[Web page edit records]

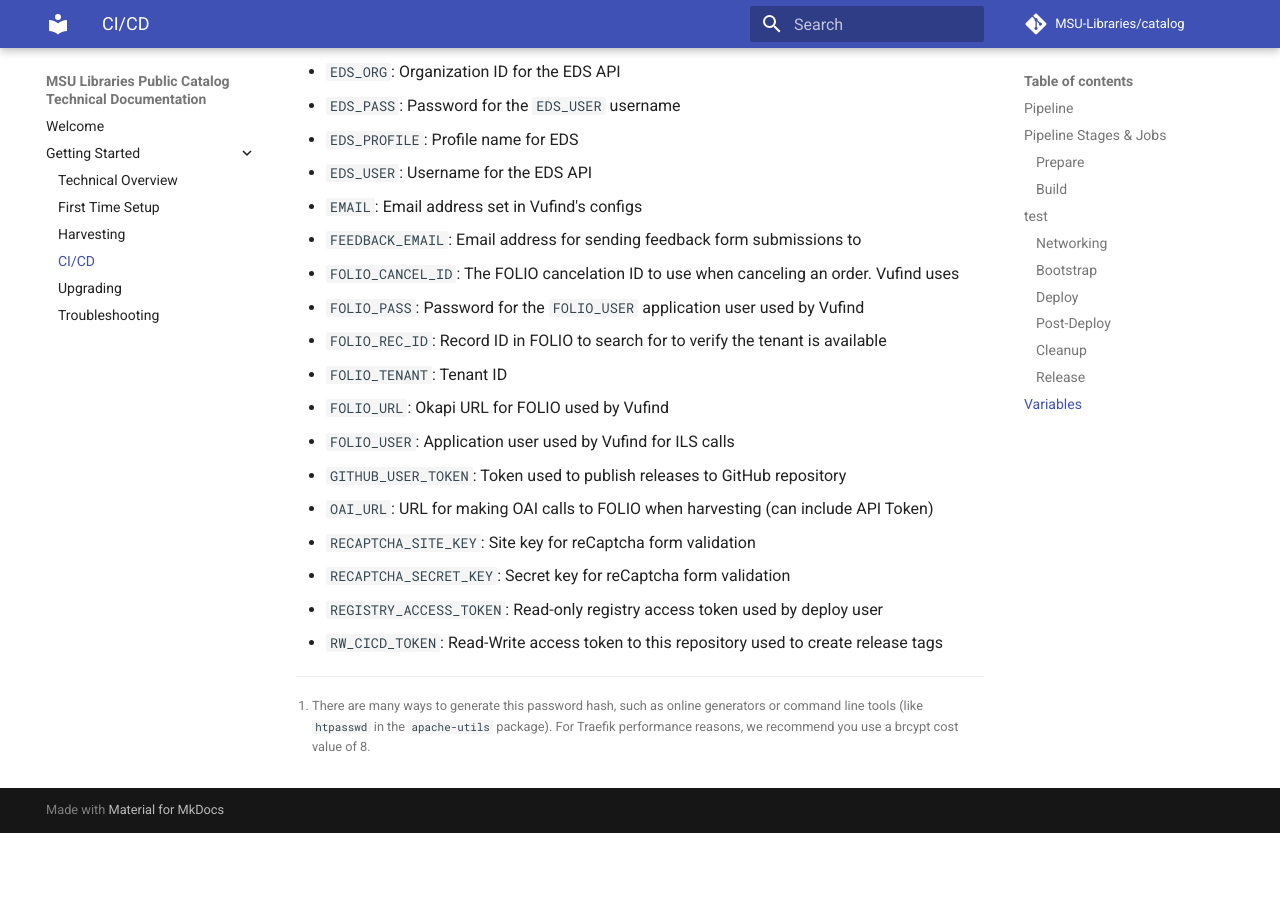
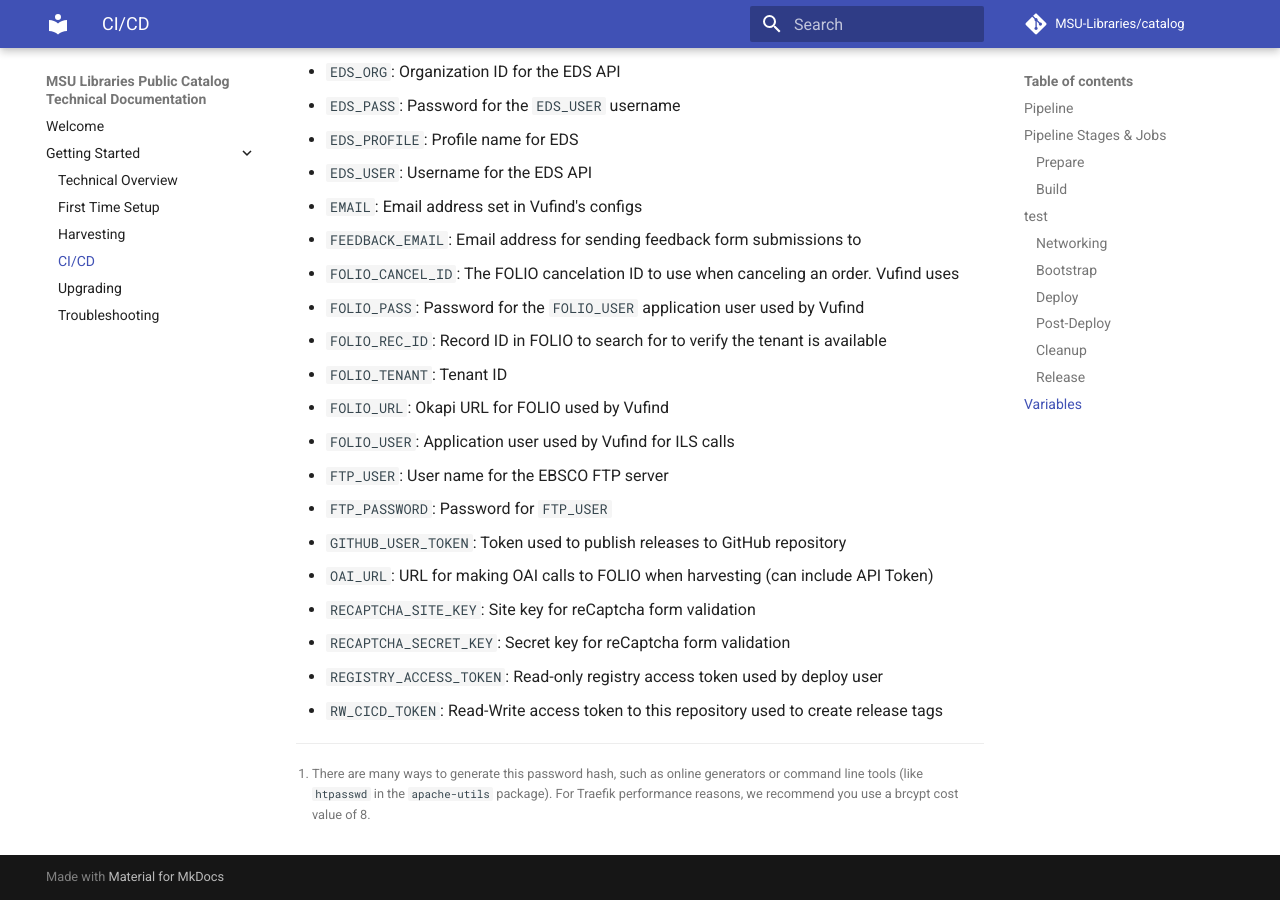
Before and after one commit to MSU-Libraries/catalog, an MkDocs documentation site: the page built from docs/CICD.md, in a window 1280 px wide and 900 px high, scrolled down 2988 px. Built offline with MkDocs 1.6.1 and Material for MkDocs 9.7.7, drawn with Linux system fonts in a browser that asks for light colours; comment, search, counter and statistics services are not loaded; before the commit the page ends 3821 px from its top, so only the background shows below that.

```diff
--- a/docker-compose.yml
+++ b/docker-compose.yml
@@ -21,6 +21,8 @@
     environment:
       STACK_NAME: "${STACK_NAME}"
       NODE: "{{slice .Node.Hostname 8 9}}"
+      FTP_USER: "${FTP_USER}"
+      FTP_PASSWORD: "${FTP_PASSWORD}"
     deploy:
       mode: replicated
       replicas: 3
@@ -67,6 +69,8 @@
       disable: true
     environment:
       NODE: "{{slice .Node.Hostname 8 9}}"
+      FTP_USER: "${FTP_USER}"
+      FTP_PASSWORD: "${FTP_PASSWORD}"
     deploy:
       mode: replicated
       replicas: 1
--- a/docs/CICD.md
+++ b/docs/CICD.md
@@ -111,6 +111,8 @@
 * `FOLIO_TENANT`: Tenant ID
 * `FOLIO_URL`: Okapi URL for FOLIO used by Vufind
 * `FOLIO_USER`: Application user used by Vufind for ILS calls
+* `FTP_USER`: User name for the EBSCO FTP server
+* `FTP_PASSWORD`: Password for `FTP_USER`
 * `GITHUB_USER_TOKEN`: Token used to publish releases to GitHub repository
 * `OAI_URL`: URL for making OAI calls to FOLIO when harvesting (can include API Token)
 * `RECAPTCHA_SITE_KEY`: Site key for reCaptcha form validation
```
Also changed, not shown: 3 other files.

▶ _WORK ITEM_
Every line above must appear in the answer unchanged, and no picture may appear in it.

▶ _ANSWER BOX_
Before and after one commit to MSU-Libraries/catalog, an MkDocs documentation site: the page built from docs/CICD.md, in a window 1280 px wide and 900 px high, scrolled down 2988 px. Built offline with MkDocs 1.6.1 and Material for MkDocs 9.7.7, drawn with Linux system fonts in a browser that asks for light colours; comment, search, counter and statistics services are not loaded; before the commit the page ends 3821 px from its top, so only the background shows below that.

```diff
--- a/docker-compose.yml
+++ b/docker-compose.yml
@@ -21,6 +21,8 @@
     environment:
       STACK_NAME: "${STACK_NAME}"
       NODE: "{{slice .Node.Hostname 8 9}}"
+      FTP_USER: "${FTP_USER}"
+      FTP_PASSWORD: "${FTP_PASSWORD}"
     deploy:
       mode: replicated
       replicas: 3
@@ -67,6 +69,8 @@
       disable: true
     environment:
       NODE: "{{slice .Node.Hostname 8 9}}"
+      FTP_USER: "${FTP_USER}"
+      FTP_PASSWORD: "${FTP_PASSWORD}"
     deploy:
       mode: replicated
       replicas: 1
--- a/docs/CICD.md
+++ b/docs/CICD.md
@@ -111,6 +111,8 @@
 * `FOLIO_TENANT`: Tenant ID
 * `FOLIO_URL`: Okapi URL for FOLIO used by Vufind
 * `FOLIO_USER`: Application user used by Vufind for ILS calls
+* `FTP_USER`: User name for the EBSCO FTP server
+* `FTP_PASSWORD`: Password for `FTP_USER`
 * `GITHUB_USER_TOKEN`: Token used to publish releases to GitHub repository
 * `OAI_URL`: URL for making OAI calls to FOLIO when harvesting (can include API Token)
 * `RECAPTCHA_SITE_KEY`: Site key for reCaptcha form validation
```
Also changed, not shown: 3 other files.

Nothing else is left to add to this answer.